> **What you have to do**: In the records below, some lines contain the word "print". Copy each of them.

> **Exercise material**:
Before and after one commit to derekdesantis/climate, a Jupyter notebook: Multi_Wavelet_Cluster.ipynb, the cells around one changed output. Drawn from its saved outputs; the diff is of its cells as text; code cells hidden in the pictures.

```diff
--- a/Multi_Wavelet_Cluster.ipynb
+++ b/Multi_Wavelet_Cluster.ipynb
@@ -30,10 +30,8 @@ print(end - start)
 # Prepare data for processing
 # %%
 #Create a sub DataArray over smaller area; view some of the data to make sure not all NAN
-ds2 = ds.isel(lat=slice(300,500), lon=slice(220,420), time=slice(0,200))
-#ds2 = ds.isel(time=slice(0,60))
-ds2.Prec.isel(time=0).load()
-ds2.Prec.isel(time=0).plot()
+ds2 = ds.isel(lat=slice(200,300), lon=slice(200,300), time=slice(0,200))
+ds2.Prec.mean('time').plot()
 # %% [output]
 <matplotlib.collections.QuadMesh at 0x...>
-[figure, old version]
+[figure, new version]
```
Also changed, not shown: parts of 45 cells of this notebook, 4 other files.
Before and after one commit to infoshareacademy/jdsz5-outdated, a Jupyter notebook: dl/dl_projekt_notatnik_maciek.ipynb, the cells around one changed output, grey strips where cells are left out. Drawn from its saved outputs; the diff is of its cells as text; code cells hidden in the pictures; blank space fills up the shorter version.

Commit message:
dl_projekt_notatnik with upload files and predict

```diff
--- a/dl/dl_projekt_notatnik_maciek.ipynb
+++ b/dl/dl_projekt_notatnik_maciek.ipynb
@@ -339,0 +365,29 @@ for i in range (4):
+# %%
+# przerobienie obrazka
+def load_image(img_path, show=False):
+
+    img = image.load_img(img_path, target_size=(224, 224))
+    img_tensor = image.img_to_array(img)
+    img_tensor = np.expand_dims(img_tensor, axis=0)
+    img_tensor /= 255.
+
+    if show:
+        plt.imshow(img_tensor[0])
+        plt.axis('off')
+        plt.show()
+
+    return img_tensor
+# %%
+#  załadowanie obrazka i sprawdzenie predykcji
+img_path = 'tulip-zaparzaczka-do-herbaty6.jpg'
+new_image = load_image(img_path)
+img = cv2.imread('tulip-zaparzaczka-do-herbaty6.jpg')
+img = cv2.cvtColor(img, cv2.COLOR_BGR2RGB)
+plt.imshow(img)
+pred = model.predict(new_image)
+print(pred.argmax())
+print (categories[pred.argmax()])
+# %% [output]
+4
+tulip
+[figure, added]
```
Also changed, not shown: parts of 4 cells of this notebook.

> **Answer for this exercise**:
@@ -30,10 +30,8 @@ print(end - start)
+print(pred.argmax())
+print (categories[pred.argmax()])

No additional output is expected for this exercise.